Your assignment
Go through the listing below and say how many lines include "README". Give the number by itself.

Recorded data

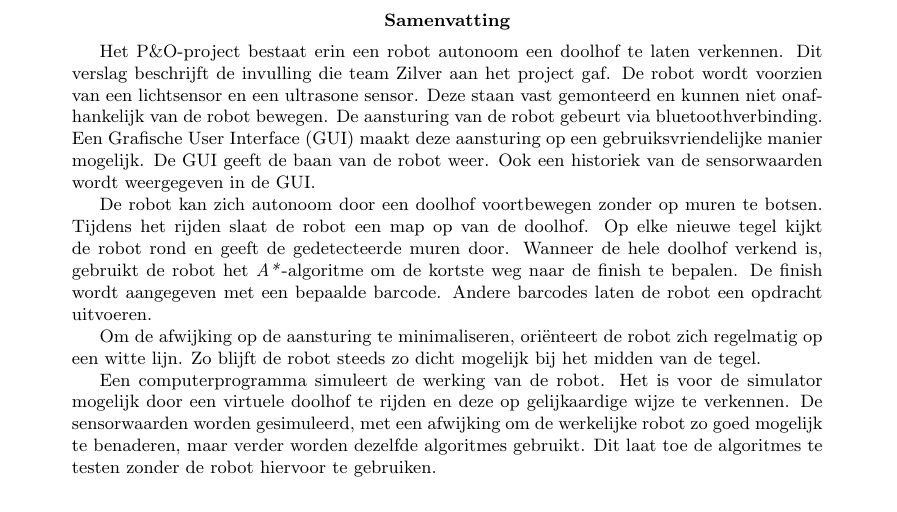
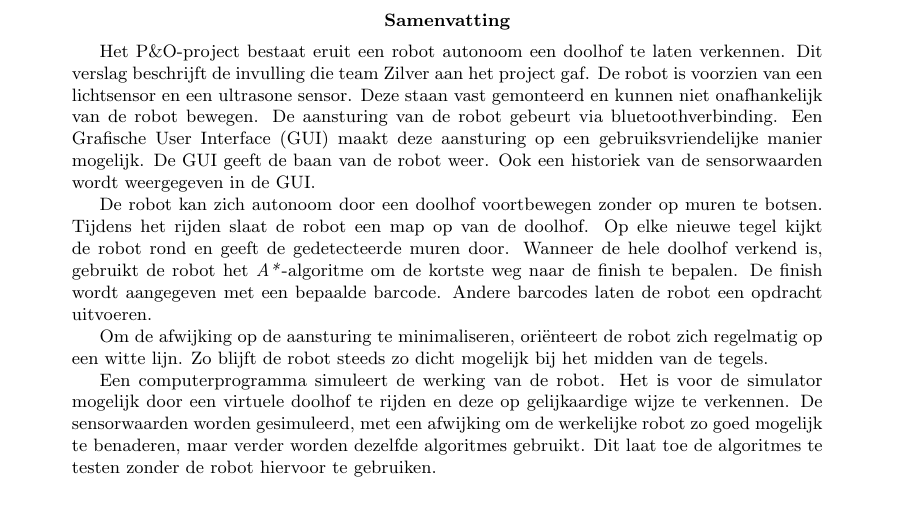
Before and after one commit to toonn/SilverSurfer, a LaTeX document (SilverSurferVerslag/Verslag demo 3/Verslag Demo 3.tex): part of page 2 of 15, cut so that both start at the same text. Compiled offline with pdfLaTeX.

Commit message:
Verslag: abstract nagelezen

```diff
--- a/SilverSurferVerslag/Verslag demo 3/Verslag Demo 3.tex
+++ b/SilverSurferVerslag/Verslag demo 3/Verslag Demo 3.tex
@@ -40,11 +40,11 @@
 % == ABSTRACT EN INHOUDSTAFEL == %
 \begin{abstract}
 \label{ssec:abstr} % 3 ?
-Het P\&O-project bestaat erin een robot autonoom een doolhof te laten verkennen. Dit verslag beschrijft de invulling die team Zilver aan het project gaf. De robot wordt voorzien van een lichtsensor en een ultrasone sensor. Deze staan vast gemonteerd en kunnen niet onafhankelijk van de robot bewegen. De aansturing van de robot gebeurt via bluetoothverbinding. Een Grafische User Interface (GUI) maakt deze aansturing op een gebruiksvriendelijke manier mogelijk. De GUI geeft de baan van de robot  weer. Ook een historiek van de sensorwaarden wordt weergegeven in de GUI.
+Het P\&O-project bestaat eruit een robot autonoom een doolhof te laten verkennen. Dit verslag beschrijft de invulling die team Zilver aan het project gaf. De robot is voorzien van een lichtsensor en een ultrasone sensor. Deze staan vast gemonteerd en kunnen niet onafhankelijk van de robot bewegen. De aansturing van de robot gebeurt via bluetoothverbinding. Een Grafische User Interface (GUI) maakt deze aansturing op een gebruiksvriendelijke manier mogelijk. De GUI geeft de baan van de robot  weer. Ook een historiek van de sensorwaarden wordt weergegeven in de GUI.
 
 De robot kan zich autonoom door een doolhof voortbewegen zonder op muren te botsen. Tijdens het rijden slaat de robot een map op van de doolhof. Op elke nieuwe tegel kijkt de robot rond en geeft de gedetecteerde muren door. Wanneer de hele doolhof verkend is, gebruikt de robot het \textit{A*}-algoritme om de kortste weg naar de finish te bepalen. De finish wordt aangegeven met een bepaalde barcode. Andere barcodes laten de robot een opdracht uitvoeren.
 
-Om de afwijking op de aansturing te minimaliseren, ori\"enteert de robot zich regelmatig op een witte lijn. Zo blijft de robot steeds zo dicht mogelijk bij het midden van de tegel.
+Om de afwijking op de aansturing te minimaliseren, ori\"enteert de robot zich regelmatig op een witte lijn. Zo blijft de robot steeds zo dicht mogelijk bij het midden van de tegels.
 
 Een computerprogramma simuleert de werking van de robot. Het is voor de simulator mogelijk door een virtuele doolhof te rijden en deze op gelijkaardige wijze te verkennen. De sensorwaarden worden gesimuleerd, met een afwijking om de werkelijke robot zo goed mogelijk te benaderen, maar verder worden dezelfde algoritmes gebruikt. Dit laat toe de algoritmes te testen zonder de robot hiervoor te gebruiken.
 
```
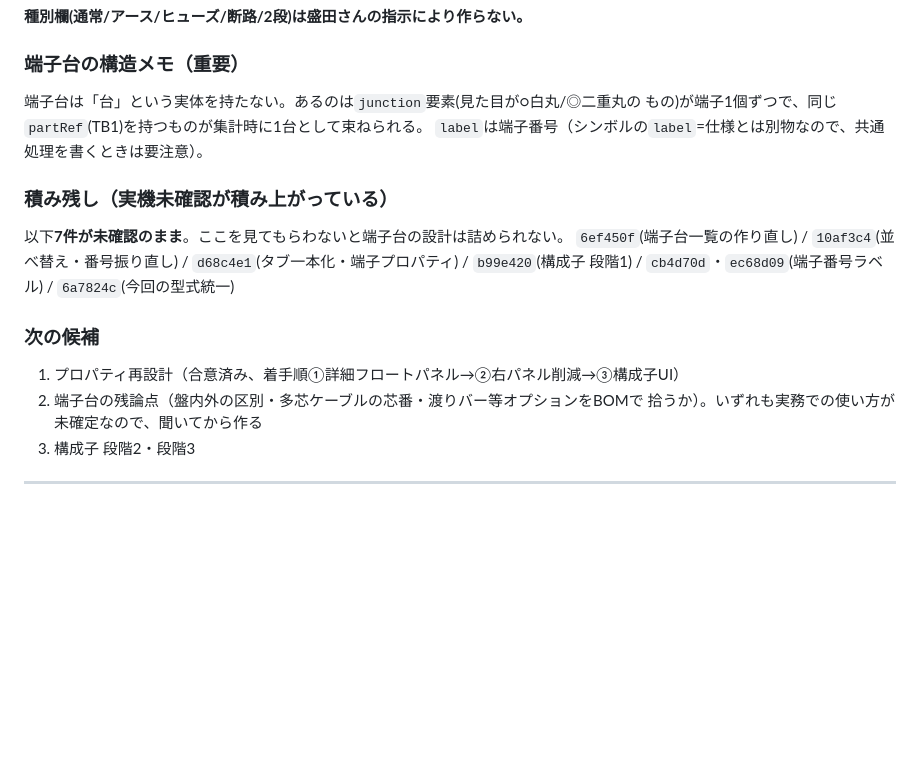
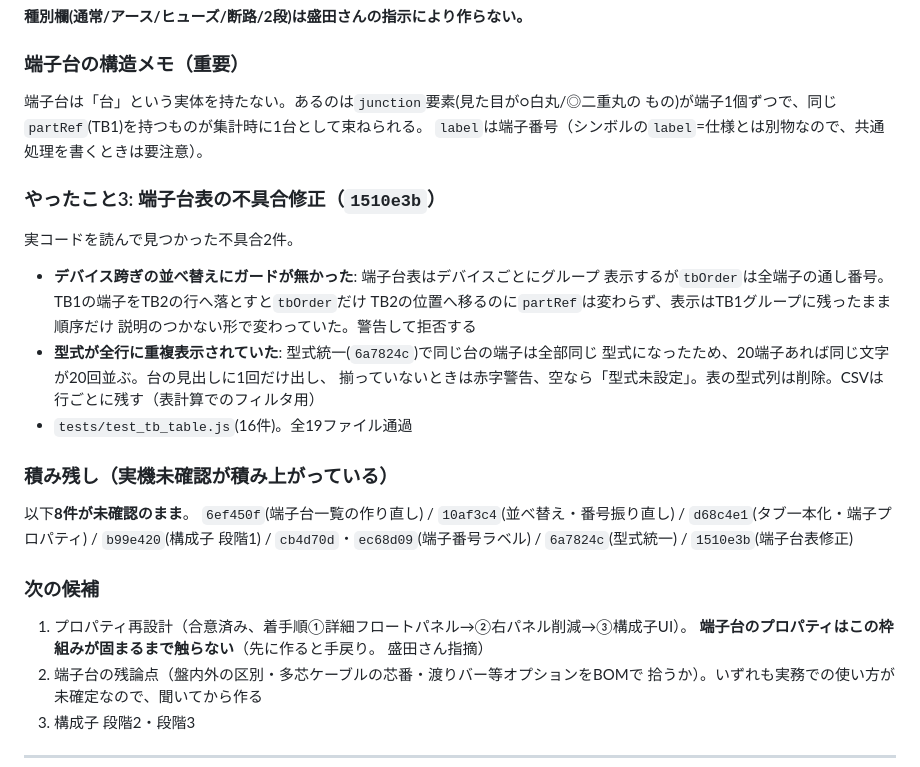
Before and after one commit to youichi558-collab/special-spoon, a Markdown page: electrical_cad_v3/ecad_v3/HANDOFF.md, the part around the change. Drawn GitHub-style; blank space fills up the shorter version.

Commit message:
HANDOFF.md: 端子台表の修正を追記

```diff
--- a/electrical_cad_v3/ecad_v3/HANDOFF.md
+++ b/electrical_cad_v3/ecad_v3/HANDOFF.md
@@ -1857,14 +1857,29 @@ angle_dim6 / arc5 / text3。**まずシンボルで枠組みを作り、実機
 もの)が端子1個ずつで、同じ`partRef`(TB1)を持つものが集計時に1台として束ねられる。
 `label`は端子番号（シンボルの`label`=仕様とは別物なので、共通処理を書くときは要注意）。
 
+### やったこと3: 端子台表の不具合修正（`1510e3b`）
+実コードを読んで見つかった不具合2件。
+
+- **デバイス跨ぎの並べ替えにガードが無かった**: 端子台表はデバイスごとにグループ
+  表示するが`tbOrder`は全端子の通し番号。TB1の端子をTB2の行へ落とすと`tbOrder`だけ
+  TB2の位置へ移るのに`partRef`は変わらず、表示はTB1グループに残ったまま順序だけ
+  説明のつかない形で変わっていた。警告して拒否する
+- **型式が全行に重複表示されていた**: 型式統一(`6a7824c`)で同じ台の端子は全部同じ
+  型式になったため、20端子あれば同じ文字が20回並ぶ。台の見出しに1回だけ出し、
+  揃っていないときは赤字警告、空なら「型式未設定」。表の型式列は削除。CSVは
+  行ごとに残す（表計算でのフィルタ用）
+- `tests/test_tb_table.js`(16件)。全19ファイル通過
+
 ### 積み残し（実機未確認が積み上がっている）
-以下**7件が未確認のまま**。ここを見てもらわないと端子台の設計は詰められない。
+以下**8件が未確認のまま**。
 `6ef450f`(端子台一覧の作り直し) / `10af3c4`(並べ替え・番号振り直し) /
 `d68c4e1`(タブ一本化・端子プロパティ) / `b99e420`(構成子 段階1) /
-`cb4d70d`・`ec68d09`(端子番号ラベル) / `6a7824c`(今回の型式統一)
+`cb4d70d`・`ec68d09`(端子番号ラベル) / `6a7824c`(型式統一) / `1510e3b`(端子台表修正)
 
 ### 次の候補
-1. プロパティ再設計（合意済み、着手順①詳細フロートパネル→②右パネル削減→③構成子UI）
+1. プロパティ再設計（合意済み、着手順①詳細フロートパネル→②右パネル削減→③構成子UI）。
+   **端子台のプロパティはこの枠組みが固まるまで触らない**（先に作ると手戻り。
+   盛田さん指摘）
 2. 端子台の残論点（盤内外の区別・多芯ケーブルの芯番・渡りバー等オプションをBOMで
    拾うか）。いずれも実務での使い方が未確定なので、聞いてから作る
 3. 構成子 段階2・段階3
```
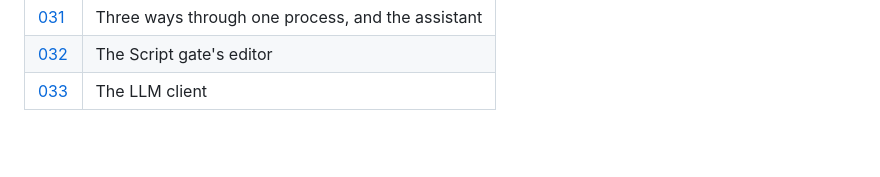
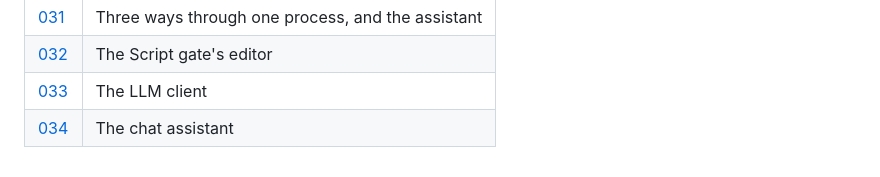
Before and after one commit to bybash/explain-it, a Markdown page: docs/decisions/README.md, the part around the change. GitHub-like rendering; blank space fills up the shorter version.

Commit message:
feat(web): the chat answered by the assistant, with step lines as it works [5.7]

```diff
--- a/docs/decisions/README.md
+++ b/docs/decisions/README.md
@@ -43,3 +43,4 @@ later record supersedes an earlier one and says so.
 | [031](031-three-paths.md) | Three ways through one process, and the assistant |
 | [032](032-script-editor.md) | The Script gate's editor |
 | [033](033-llm-client.md) | The LLM client |
+| [034](034-chat-assistant.md) | The chat assistant |
```
Also changed, not shown: ROADMAP.md (+23 -15 lines), SPEC.md (+14 -5 lines), docs/decisions/034-chat-assistant.md (added, +49 -0 lines), docs/screenshots/5.7-chat-assistant-dark.png (added), docs/screenshots/5.7-chat-assistant.png (added), 8 other files.
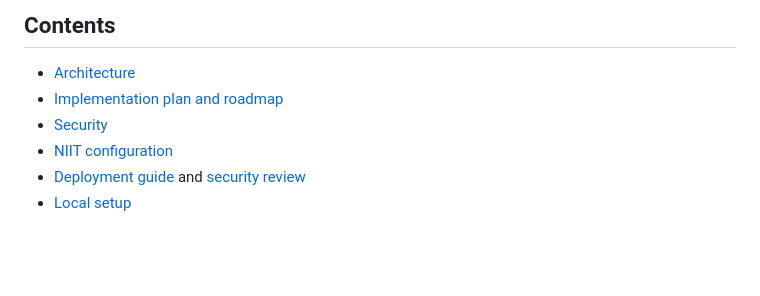
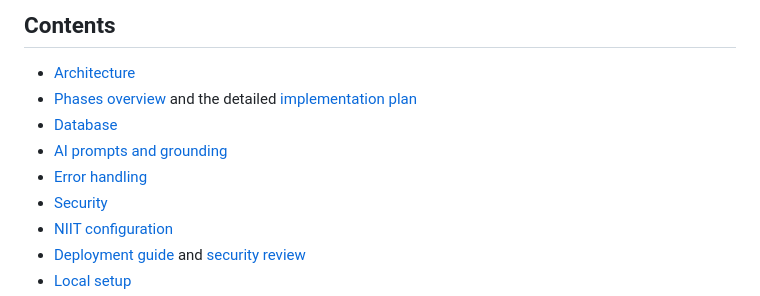
Before and after one commit to principalniit/-NASTP-IIT-niitaiagent, a Markdown page: README.md, the part around the change. GitHub-like rendering; blank space fills up the shorter version.

```diff
--- a/README.md
+++ b/README.md
@@ -26,7 +26,10 @@ a development machine instead.
 ## Contents
 
 - [Architecture](docs/ARCHITECTURE.md)
-- [Implementation plan and roadmap](docs/IMPLEMENTATION_PLAN.md)
+- [Phases overview](docs/PHASES.md) and the detailed [implementation plan](docs/IMPLEMENTATION_PLAN.md)
+- [Database](docs/DATABASE.md)
+- [AI prompts and grounding](docs/PROMPTS.md)
+- [Error handling](docs/ERROR_HANDLING.md)
 - [Security](docs/SECURITY.md)
 - [NIIT configuration](docs/NIIT_CONFIGURATION.md)
 - [Deployment guide](docs/DEPLOYMENT.md) and [security review](docs/SECURITY_REVIEW.md)
```
Also changed, not shown: CLAUDE.md (+4 -1 lines), docs/ERROR_HANDLING.md (added, +413 -0 lines).
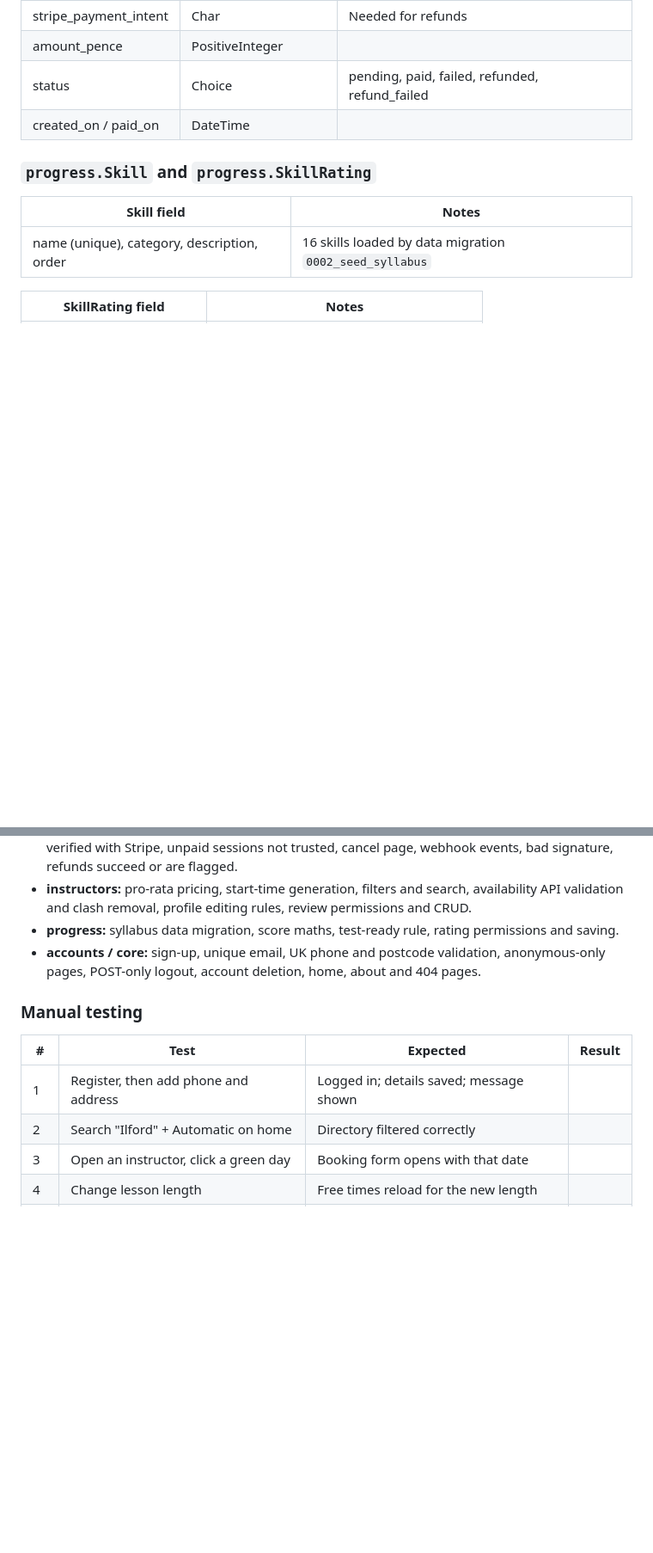
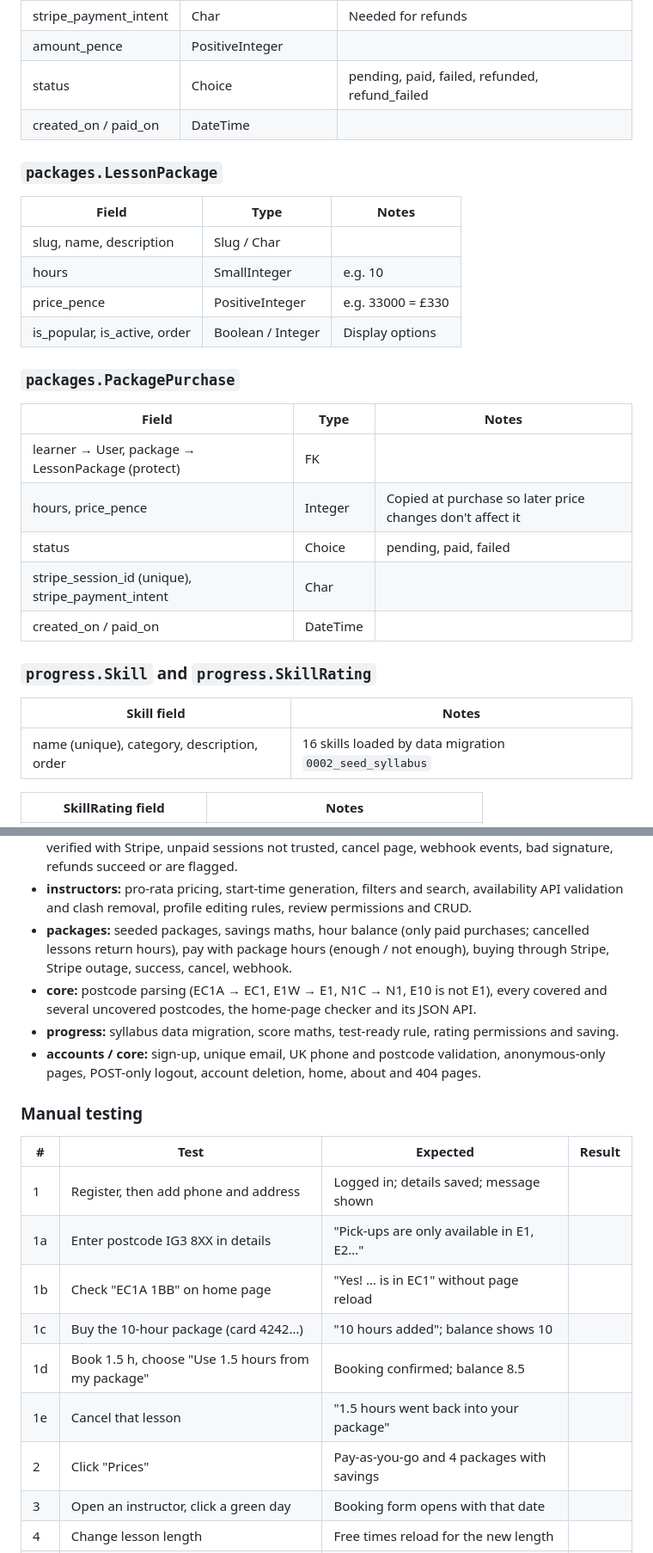
Before and after one commit to Md12Ali/DRX, a Markdown page: README.md, 2 parts joined by grey strips. Shown at 86% size. Rendered like a GitHub page; blank space fills up the shorter version.

```diff
--- a/README.md
+++ b/README.md
@@ -245,6 +274,23 @@ Constraint: `booking_ends_after_start`.
 | status | Choice | pending, paid, failed, refunded, refund_failed |
 | created_on / paid_on | DateTime | |
 
+### `packages.LessonPackage`
+| Field | Type | Notes |
+|---|---|---|
+| slug, name, description | Slug / Char | |
+| hours | SmallInteger | e.g. 10 |
+| price_pence | PositiveInteger | e.g. 33000 = £330 |
+| is_popular, is_active, order | Boolean / Integer | Display options |
+
+### `packages.PackagePurchase`
+| Field | Type | Notes |
+|---|---|---|
+| learner → User, package → LessonPackage (protect) | FK | |
+| hours, price_pence | Integer | Copied at purchase so later price changes don't affect it |
+| status | Choice | pending, paid, failed |
+| stripe_session_id (unique), stripe_payment_intent | Char | |
+| created_on / paid_on | DateTime | |
+
 ### `progress.Skill` and `progress.SkillRating`
 | Skill field | Notes |
 |---|---|
@@ -305,6 +352,11 @@ Highlights:
   signature, refunds succeed or are flagged.
 - **instructors:** pro-rata pricing, start-time generation, filters and search, availability API
   validation and clash removal, profile editing rules, review permissions and CRUD.
+- **packages:** seeded packages, savings maths, hour balance (only paid purchases; cancelled lessons
+  return hours), pay with package hours (enough / not enough), buying through Stripe, Stripe outage,
+  success, cancel, webhook.
+- **core:** postcode parsing (EC1A → EC1, E1W → E1, N1C → N1, E10 is not E1), every covered and
+  several uncovered postcodes, the home-page checker and its JSON API.
 - **progress:** syllabus data migration, score maths, test-ready rule, rating permissions and saving.
 - **accounts / core:** sign-up, unique email, UK phone and postcode validation, anonymous-only
   pages, POST-only logout, account deletion, home, about and 404 pages.
@@ -314,7 +366,12 @@ Highlights:
 | # | Test | Expected | Result |
 |---|---|---|---|
 | 1 | Register, then add phone and address | Logged in; details saved; message shown | |
-| 2 | Search "Ilford" + Automatic on home | Directory filtered correctly | |
+| 1a | Enter postcode IG3 8XX in details | "Pick-ups are only available in E1, E2…" | |
+| 1b | Check "EC1A 1BB" on home page | "Yes! … is in EC1" without page reload | |
+| 1c | Buy the 10-hour package (card 4242…) | "10 hours added"; balance shows 10 | |
+| 1d | Book 1.5 h, choose "Use 1.5 hours from my package" | Booking confirmed; balance 8.5 | |
+| 1e | Cancel that lesson | "1.5 hours went back into your package" | |
+| 2 | Click "Prices" | Pay-as-you-go and 4 packages with savings | |
 | 3 | Open an instructor, click a green day | Booking form opens with that date | |
 | 4 | Change lesson length | Free times reload for the new length | |
 | 5 | Pick a slot and continue | Checkout shows summary, total and countdown | |
```
Also changed, not shown: other parts of README.md (+56 -20 lines), docs/screenshots/home-desktop.png, 1 other file.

Completed task
10